And then Marcus stabbed him again.
Contrell got off of Marcus, put a hand over his wounds and stumbled off as he called Marcus a "bitch." Then he fell to the ground, where a pool of blood soon surrounded him.
Marcus's friends told him that he should split, so he hustled out of there and over to a nearby grocery store, where he phoned his father. His father rushed to the store, paged his son over the intercom and then called the police. Officers picked up Marcus at the store; his father handed over the bloodied blade.
Contrell was coughing up blood while his friends stood over him. One held the boy's hand, praying that his life be spared. When paramedics arrived, Contrell's eyes had already rolled back in his head.
By the time Contrell's mother got to the hospital, her youngest son was dead.
Long before Linda Hall lost her boy to a stabbing, she lost her father the same way.
As the police chief in Greenville, Mississippi, Perry Dyer was dedicated to fighting crime. But he couldn't keep violence out of his own home. In 1981, he was stabbed to death with a butcher knife by Linda's stepmother.
Six years later, Linda gave birth to her third and final son, Contrell Townsend. She was living in Chicago at the time; Contrell's father lived in Alabama.

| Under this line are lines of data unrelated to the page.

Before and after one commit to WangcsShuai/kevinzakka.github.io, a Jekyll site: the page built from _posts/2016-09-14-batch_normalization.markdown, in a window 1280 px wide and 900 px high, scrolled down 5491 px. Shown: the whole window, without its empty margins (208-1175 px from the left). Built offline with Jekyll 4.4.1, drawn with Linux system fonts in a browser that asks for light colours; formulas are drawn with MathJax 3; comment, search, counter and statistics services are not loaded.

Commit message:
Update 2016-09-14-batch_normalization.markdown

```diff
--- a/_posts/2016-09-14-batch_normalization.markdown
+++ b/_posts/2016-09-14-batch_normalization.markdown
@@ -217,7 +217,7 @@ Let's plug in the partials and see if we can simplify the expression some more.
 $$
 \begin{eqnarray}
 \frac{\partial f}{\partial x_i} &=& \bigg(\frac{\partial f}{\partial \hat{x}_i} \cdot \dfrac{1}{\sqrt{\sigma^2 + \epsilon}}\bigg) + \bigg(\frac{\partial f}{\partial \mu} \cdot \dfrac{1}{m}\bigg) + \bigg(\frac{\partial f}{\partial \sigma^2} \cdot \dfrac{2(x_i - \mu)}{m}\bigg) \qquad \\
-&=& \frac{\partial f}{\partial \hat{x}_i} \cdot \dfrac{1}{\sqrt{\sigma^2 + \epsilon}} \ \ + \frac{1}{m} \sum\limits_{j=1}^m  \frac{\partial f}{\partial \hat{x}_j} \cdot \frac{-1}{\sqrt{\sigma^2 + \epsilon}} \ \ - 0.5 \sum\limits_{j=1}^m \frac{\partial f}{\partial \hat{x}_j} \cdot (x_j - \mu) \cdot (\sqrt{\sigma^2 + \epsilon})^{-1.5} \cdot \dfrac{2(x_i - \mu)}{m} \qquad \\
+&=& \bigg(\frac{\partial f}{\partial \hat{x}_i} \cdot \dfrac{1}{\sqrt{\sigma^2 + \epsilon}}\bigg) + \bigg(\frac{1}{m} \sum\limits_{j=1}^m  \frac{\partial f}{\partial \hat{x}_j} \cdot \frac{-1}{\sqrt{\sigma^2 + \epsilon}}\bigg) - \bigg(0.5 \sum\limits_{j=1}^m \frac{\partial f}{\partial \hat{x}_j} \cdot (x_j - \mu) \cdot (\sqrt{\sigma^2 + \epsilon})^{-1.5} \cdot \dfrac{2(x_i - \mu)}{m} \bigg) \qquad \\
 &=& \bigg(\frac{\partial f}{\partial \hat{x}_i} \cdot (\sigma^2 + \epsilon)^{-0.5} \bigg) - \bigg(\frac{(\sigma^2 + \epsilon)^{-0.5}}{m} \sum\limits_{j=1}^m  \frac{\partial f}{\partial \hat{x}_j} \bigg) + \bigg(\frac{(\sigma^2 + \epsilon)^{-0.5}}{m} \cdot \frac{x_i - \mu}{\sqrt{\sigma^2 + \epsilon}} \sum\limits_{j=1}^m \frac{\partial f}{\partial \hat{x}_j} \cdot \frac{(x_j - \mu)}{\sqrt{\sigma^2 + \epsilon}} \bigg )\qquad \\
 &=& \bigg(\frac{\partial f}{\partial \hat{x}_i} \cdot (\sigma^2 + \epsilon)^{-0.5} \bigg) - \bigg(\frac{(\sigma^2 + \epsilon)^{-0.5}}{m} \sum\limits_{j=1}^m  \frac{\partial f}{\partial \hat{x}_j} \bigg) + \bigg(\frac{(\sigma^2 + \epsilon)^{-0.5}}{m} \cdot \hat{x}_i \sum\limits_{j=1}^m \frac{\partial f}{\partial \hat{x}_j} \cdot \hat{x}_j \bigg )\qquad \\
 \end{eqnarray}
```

He didn't play much of a role in raising his son other than passing on his last name.
Linda was afraid of losing her sons to the streets of Chicago. Early on, her son Jamie started rolling with a crew of friends who were having run-ins with the police. One time when the cops stopped Jamie, he was carrying a toy gun. They told Linda that it looked real, and that if they'd seen the gun before they'd searched her boy, they'd have shot first and asked questions later.
A friend who lived in Denver told Linda that this city would be a good, safe place to raise her boys. The family moved here in 1993, when Contrell was five. About five years later, Linda divorced Contrell's first stepfather.
The following year, Linda met Calvin Hall.
A mutual friend wasn't all that Linda and Calvin had in common.
Calvin's father, Calvin Hall Sr., had been stabbed to death on the southwest side of Chicago in 1960, right in front of his then-nine-year-old son.
"Divine irony is the only thing that comes to my spirit," Hall says of the family's blood-spattered history. "There's no other way to approach that. Considering all of the variables, we literally end up with divine irony."
After the death of his father -- an alcoholic and a womanizer, Hall says -- he spent most of his childhood in rural Louisiana. But city ways intruded there, too. Although he describes himself as an egghead of a kid who sought refuge in books, he still has a spider tattooed on his right hand and his first name with a cross tattooed on his left, permanent designs he affixed to his skin with india ink and a sewing needle when he was about thirteen.